SOCHI, Russia (Reuters) – Washington demanded on Friday that Russia pull its troops out of Georgia “now”, but Moscow said it would be another 10 days before the bulk of its force left Georgian soil.
In a sign of growing tension between Moscow and the West over the conflict in Georgia, a Russian news agency reported that Russia had temporarily frozen cooperation with the NATO alliance, though there was no immediate confirmation.
In some of Washington’s toughest comments to date, the White House declared Russia in violation of its commitments to leave the territory of Georgia after routing Georgian forces in a war that erupted two weeks ago.
White House spokesman Gordon Johndroe said he could not imagine a circumstance in which the United States would engage in military-to-military cooperation with Moscow until the Georgia situation was resolved.
U.S. impatience has been growing by the day as it waits for a full-scale pullout of troops and weaponry that Russia sent into its small Caucasus neighbor two weeks ago to counter a Georgian attack on the Moscow-backed South Ossetia region.
A Reuters reporter saw a column of T-72 main battle tanks lumbering across the border from Russia into Georgia — the first sign of heavy armor being withdrawn from Georgian soil — but elsewhere Russian forces remained in place.
The commander of Russia’s ground forces said all troops sent to reinforce Russian peacekeepers in South Ossetia would go back to Russian within 10 days.
“These forces will be withdrawn to Russian territory,” Vladimir Boldyrev told reporters in Sochi, where Russian President Dmitry Medvedev has his summer residence, in a conference call.
It was not immediately clear how that timetable would fit in with a previous Russian commitment to pull back its forces to behind a buffer zone around South Ossetia by the end of Friday.
That buffer zone was emerging as a new source of contention between Russia and Georgia.
Moscow said even after the pullout it would station 500 troops in what it called a “zone of responsibility” as part of a peacekeeping operation to protect South Ossetia.
That would leave Russian troops still inside the Georgian heartland and close to the main east-west highway on which its economy depends.
Georgian President Mikheil Saakashvili, who is backed by the United States and wants to take his tiny ex-Soviet state into the NATO alliance, said he would not stand for that.
“There will be no buffer zones. We will never live with any buffer zones.

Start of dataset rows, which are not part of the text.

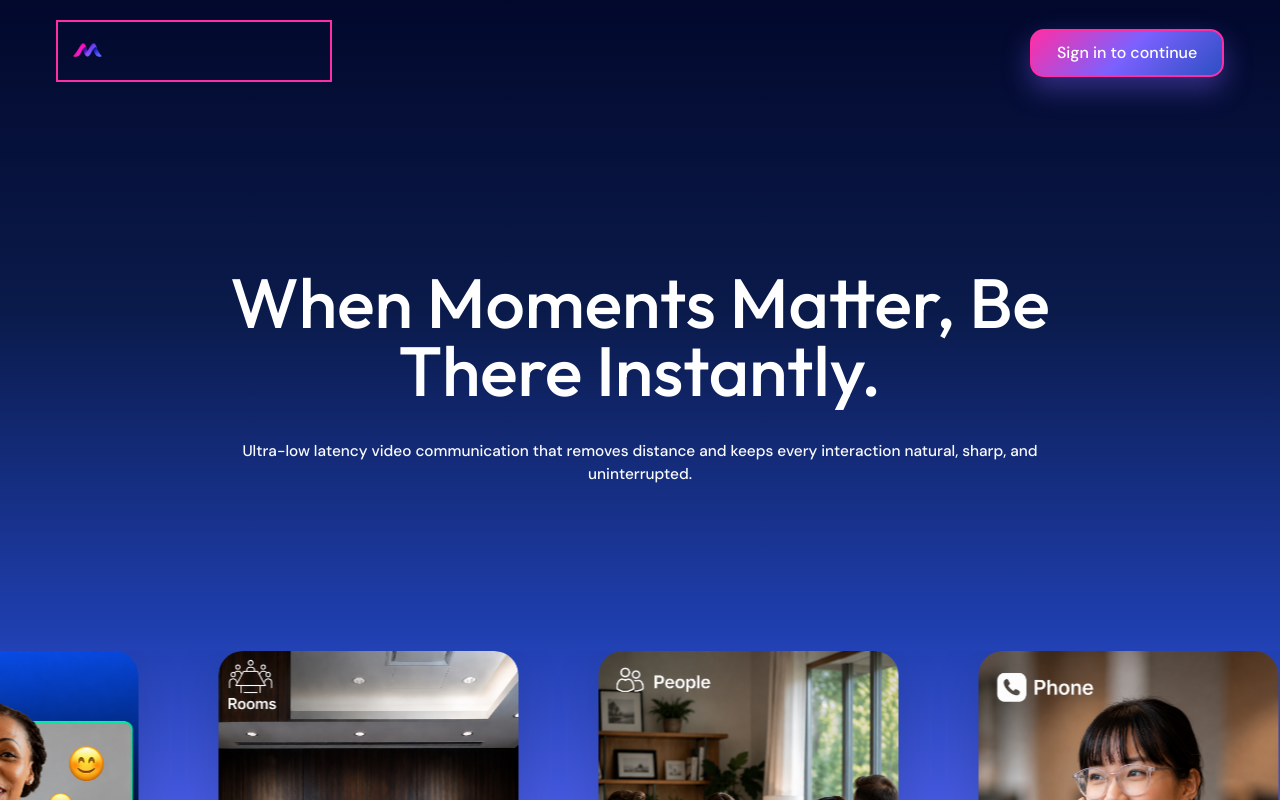
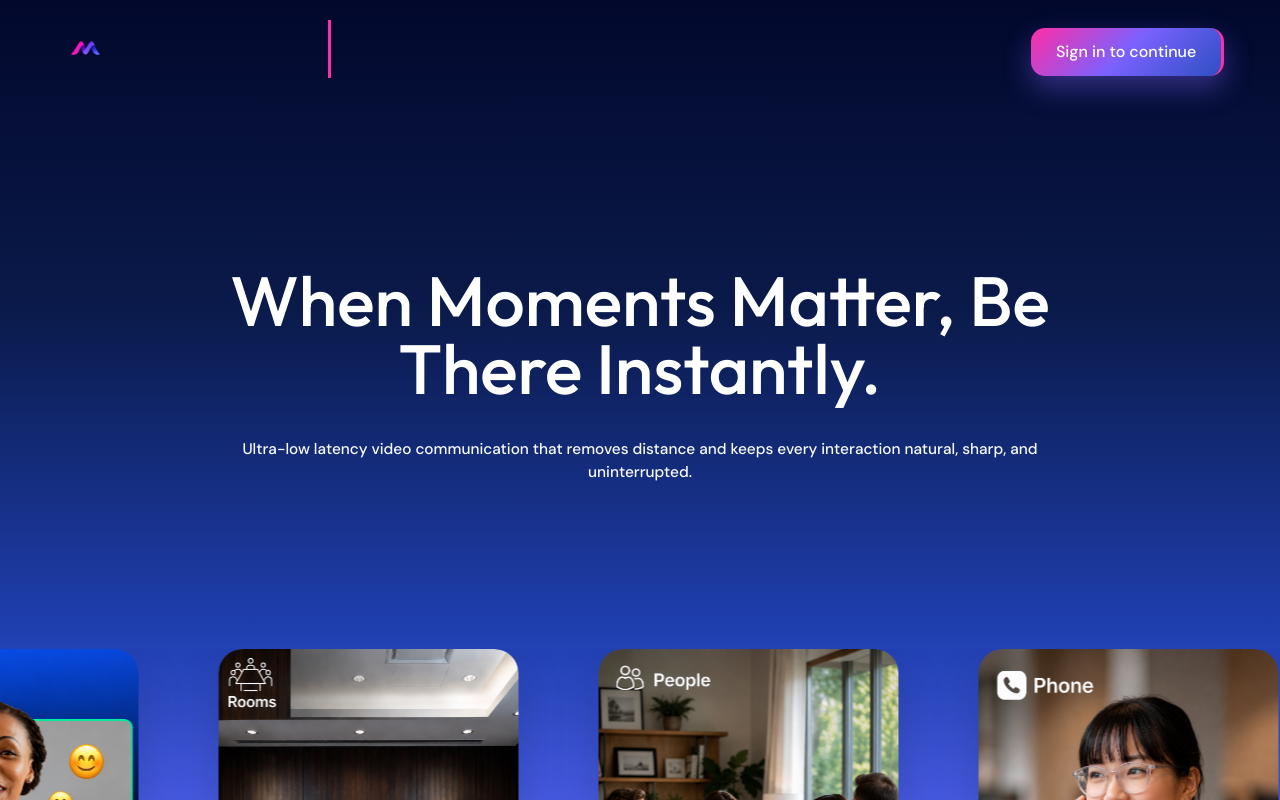
Before and after one commit to PrabhakarG001/MeetSphere, a React (Vite) app in the folder frontend/: page / in a window 1280 px wide. Shown: the top 800 px of the page. Built offline with nearby package versions, Linux system fonts and the light colour scheme; no server answers; a web font is replaced by a local one.

Commit message:
Update global button border to apply only to the right side

```diff
--- a/frontend/src/App.css
+++ b/frontend/src/App.css
@@ -150,5 +150,5 @@ background: linear-gradient(
 }
 
 button {
-  border: 2px solid #ff2ea6 !important;
+  border-right: 3px solid #ff2ea6 !important;
 }
```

We’ll never allow anything like this,” he told Reuters in the Georgian capital, Tbilisi.
COLUMN OF TANKS
A Reuters reporter at the Roki tunnel, a few kilometers (miles) from the Georgian-Russian border and the main access route for Russian forces, said some equipment was being pulled out.
“I can see 21 T-72 tanks moving towards the Roki tunnel in the direction of Russia,” he said.
“I can also see four Grad artillery launchers, several armored personnel carriers, and heavy trucks ready to move into the tunnel,” the reporter said.
Speaking earlier at a news conference, Saakashvili said far from pulling back, the Russian army if anything was widening the areas it occupied.
“They don’t show any sign that they want to give up control,” he said. “It looks like the word ‘withdrawal’ is understood in different ways by different people.”
The crisis erupted on August 7-8 when Georgia tried to retake South Ossetia, a pro-Moscow region which broke with Tbilisi in 1992. Russian forces hit back, thrusting beyond the region deep into Georgia and overrunning the army in fierce fighting.
NATO states have pressed Russia to pull its troops swiftly out of Georgia and the alliance this week froze contacts with Russia over the conflict.
Russia’s RIA news agency quoted Dmitry Rogozin, Russia’s ambassador to the alliance, as saying the defence ministry had temporarily frozen cooperation with NATO pending a decision by the Kremlin on long-term ties.
That could threaten a deal under which many of the supplies to the NATO security force in Afghanistan are flown in through Russian airspace.
Underlining Western support for Georgia, a top U.S. general said the Pentagon expects to help Tbilisi rebuild its military, which was left crippled by the Russian attack.
Valery Gergiev, Russia’s best-known living conductor and an ethnic Ossetian, was holding a concert in South Ossetia on Thursday designed to focus the world’s attention on what he said was the devastation Georgian forces inflicted on the region.
But Georgia has accused Russia and their South Ossetian separatist allies of exploiting the Georgian defeat to drive ethnic Georgians out of their homes in the region, and torching their villages.